Considerations: My Life Since My Hysterectomy

Back in late 2018, my doctor and I together made the decision to take the next step in dealing with my endometriosis. While a hysterectomy is not a cure for endometriosis, we felt like there was a chance that it could help me.

When my battle started

It is believed that I started my battle with endometriosis when I started my periods. I never experienced what could be defined as ‘normal’ period.

My period pain was always extremely bad and I had a very heavy flow. In a matter of 30 minutes, I could bleed through the largest tampon and pad.

I knew the likelihood of me being able to conceive was small. When we started dating, I made sure my partners understood this risk.

At the time of my hysterectomy, I was married. He had four kids already and was not necessarily looking for more kids. We had many conversations with my doctor about being sure we were ready for taking such a big step.

Navigating relationships

As things sometimes happen, our marriage did not work out. That leaves me as a woman in my early 30’s who has had a hysterectomy and does not have kids of her own. I expected this to affect my dating life drastically.

Despite my fears, it has not affected me like I thought it would. I did briefly date one person who did want kids but he understood that being with me would mean not having them.

This is something that he accepted. Now I am dating somebody who is in his 40’s. Neither of us have kids and we are content with that life.

Dealing with curiosity

Summertime can bring some unwanted questions. My hysterectomy was done the old-fashioned way, instead of laparoscopically. I have a scar that runs vertically from under my bellybutton downward.

If I am in a top that shows my stomach or a swimsuit, the first question I get is about how many kids have I had.

I have tried explaining my situation in the past before, and people simply do not understand. In most cases, women cannot understand having a hysterectomy without having several kids.

Sadly, there are so many people who are still uneducated about endometriosis. I have started simply saying that I have female issues and have had surgery.

Endometriosis and hormone replacement therapy

As I mentioned previously, a hysterectomy is not a cure for endometriosis. I had several years of endometriosis pain relief, which for me was a miracle.

Due to being in surgically induced menopause, I have started hormone replacement therapy, known as HRT. It took some time to get my HRT perfected.

I am on the hormone patch that I was on previously.

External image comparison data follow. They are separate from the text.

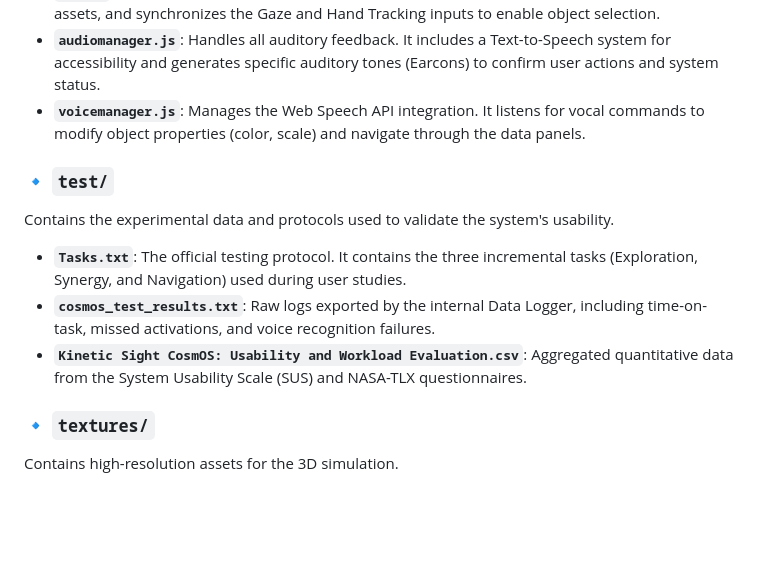
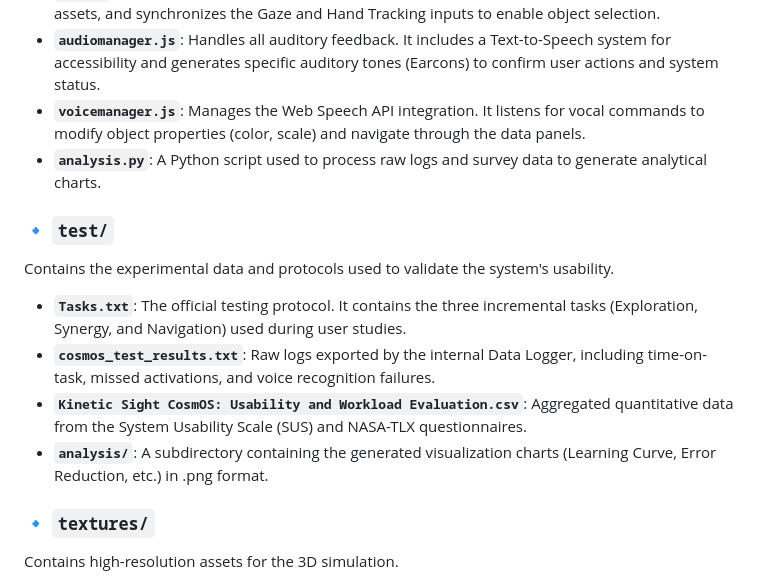
Before and after one commit to lorenzomussoo/Kinetic-Sight-CosmOS, a Markdown page: README.md, the part around the change. GitHub-like rendering; blank space fills up the shorter version.

Commit message:
Update README with analysis script and directory details
Added descriptions for analysis.py script and analysis directory.

```diff
--- a/README.md
+++ b/README.md
@@ -17,12 +17,14 @@ Contains the core logic, interface, and interaction managers of the application.
 * **`app.js`**: The heart of the system. It manages the Three.js 3D environment, initializes the planet assets, and synchronizes the Gaze and Hand Tracking inputs to enable object selection.
 * **`audiomanager.js`**: Handles all auditory feedback. It includes a Text-to-Speech system for accessibility and generates specific auditory tones (Earcons) to confirm user actions and system status.
 * **`voicemanager.js`**: Manages the Web Speech API integration. It listens for vocal commands to modify object properties (color, scale) and navigate through the data panels.
+* **`analysis.py`**: A Python script used to process raw logs and survey data to generate analytical charts.
 
 ### 🔹 `test/`
 Contains the experimental data and protocols used to validate the system's usability.
 * **`Tasks.txt`**: The official testing protocol. It contains the three incremental tasks (Exploration, Synergy, and Navigation) used during user studies.
 * **`cosmos_test_results.txt`**: Raw logs exported by the internal Data Logger, including time-on-task, missed activations, and voice recognition failures.
 * **`Kinetic Sight CosmOS: Usability and Workload Evaluation.csv`**: Aggregated quantitative data from the System Usability Scale (SUS) and NASA-TLX questionnaires.
+* **`analysis/`**: A subdirectory containing the generated visualization charts (Learning Curve, Error Reduction, etc.) in .png format.
 
 ### 🔹 `textures/`
 Contains high-resolution assets for the 3D simulation.
```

It is a low-dose estradiol patch that I change twice a week.

Additionally, I take a medication called Osphena. It helps with symptoms of menopause such as vaginal dryness.

My endometriosis did reoccur. Luckily for me, it has not been near as bad as it was prior to my hysterectomy.

Making a life-changing decision

The major question: If I did my life over again, would I still have a hysterectomy? Yes.

A million times yes. For me, it changed my life. I have lived with endometriosis longer than I have lived without it.

But I feel like my life did not really start until after my hysterectomy. My endometriosis flares are nowhere near as extreme as they used to be.

Have you had a hysterectomy or have you considered having one? Please share in the comments.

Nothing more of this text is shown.